Wednesday, September 13, 2017

Let's all be prepared

Some people reading this are picking up after disasters -- wildfires which have devastated the north and west, floods in Texas, disaster in Florida.

I've experienced the aftereffects of forest fires, flooding, and tornadoes, so I can sympathize. These things happen and whether it's Father Weather, Mother Nature, climate change, or whatever, it's still unsettling.

I remember the first time I had to evacuate after a fire. We had 15 minutes to get into our residence, get our cats and anything valuable, and leave. 15 minutes of fighting through smoke and water to try to find what we needed. The cats were easy -- they just about leapt into their cages, ready to get the hell out. The rest ... not so easy.

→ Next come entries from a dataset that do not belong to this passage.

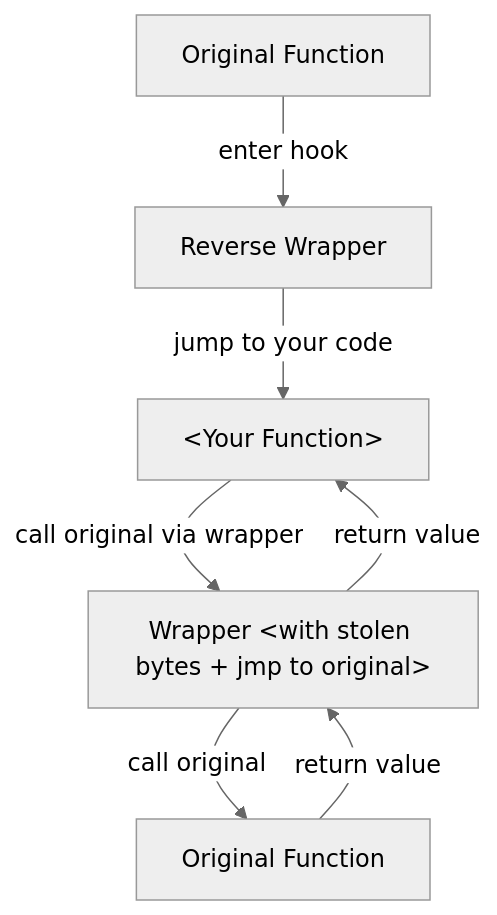
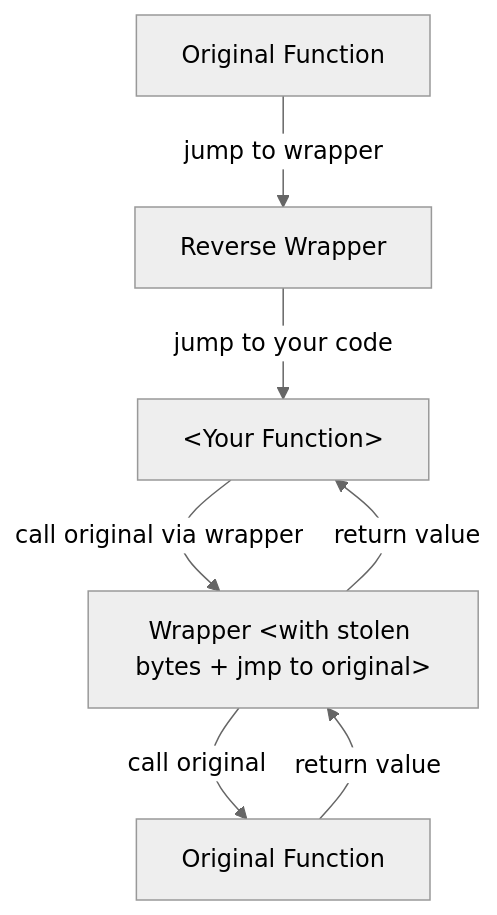
One commit to Reloaded-Project/Reloaded.Hooks-rs changed the first of 3 diagrams in docs/dev/design/function-hooks/overview.md. Above: the diagram before and after it, drawn with Mermaid (neutral theme). The commit also changed other lines of this file and 5 other files, not shown here.

````diff
--- a/docs/dev/design/function-hooks/overview.md
+++ b/docs/dev/design/function-hooks/overview.md
@@ -16,10 +26,10 @@
 ```mermaid
 flowchart TD
-    orig[Original Function] -- enter hook --> rev[Reverse Wrapper]
+    orig[Original Function] -- jump to wrapper --> rev[Reverse Wrapper]
     rev -- jump to your code --> target["&lt;Your Function&gt;"]
     target -- "call original via wrapper" --> stub["Wrapper &lt;with stolen bytes + jmp to original&gt;"]
     stub -- "call original" --> original["Original Function"]
 
     original -- "return value" --> stub
     stub -- "return value" --> target
 ```
````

Since then I've always had an emergency bug-out kit. It sits in the basement in an interior closet where it's relatively safe from flood or winds. I have clothing, some food, a portable power source, radio, a First Aid kit, copies of important papers (which are at the bank), cans of cat food, and other assorted emergency stuff. We have a 100-gallon tank in the lower level full of water for flushing, we have a filtered 3-gallon tank upstairs plus I keep gallons of fresh water stored in the garage in jugs. I do electronic (i.e., writing) backups to cloud storage. I don't have to worry about grabbing my computer. It's all backed up.

I remember what it was like to go to an emergency shelter with the clothes on my back, my pets, a few "important papers" and that was about it. Never again. If I have to bug out, I want to feel I at least thought about it all ahead of time and didn't fly around like the proverbial headless chicken.

Take a minute and think about your preparedness. It really doesn't take long to pack a duffel bag and stuff it away somewhere. Bob Mayer has written some excellent books about it, others have, too. Just stop and think: if I had 15 minutes to get the hell out, what would I take?

It never hurts to be prepared ...

JL
(jayellwilson.com)

6 comments:

Margo Hoornstra said...

Definitely something to consider. We've survived two major floods, wouldn't want to do it again, the losses were tremendous. Of material things, thankfully, we got through them unscathed, but wiser.

Jannine Gallant said...

A couple of summers ago, a wildfire was burning over the ridge in Desolation Wilderness and got a little too close for comfort (about 10 miles) from our neighborhood. I packed up all the important papers, etc. and put them in a box where I could grab it. That box is still sitting on the dining room floor. I just switched out the most recent tax year. LOL Fires are the only real threat we have here, and it certainly does help to know the documents you need are all in the same place!

Rolynn Anderson said...

You are so right about being prepared. Here in CA, we don't have basements, so I don't even know where we'd duck for cover. We've had some weird weather lately with lightning (causing fires) and even a little tornado in Santa Barbara. The climate is upended...we better be ready for anything!

Diane Burton said...

We've never had to bail because of a disaster. Very fortunate! Bob Mayer's book on preparedness is excellent. You are so wise to be prepared. A good reminder that I should prepare a bug-out bag. Thanks.

Leah St. James said...

Great advice, JL. I've been fortunate that I've never had to go through that, but that's even more reason to prepare because I'm sure my mind would be all scattered.

Brenda Whiteside said...

Really good advice. I'm going to do this.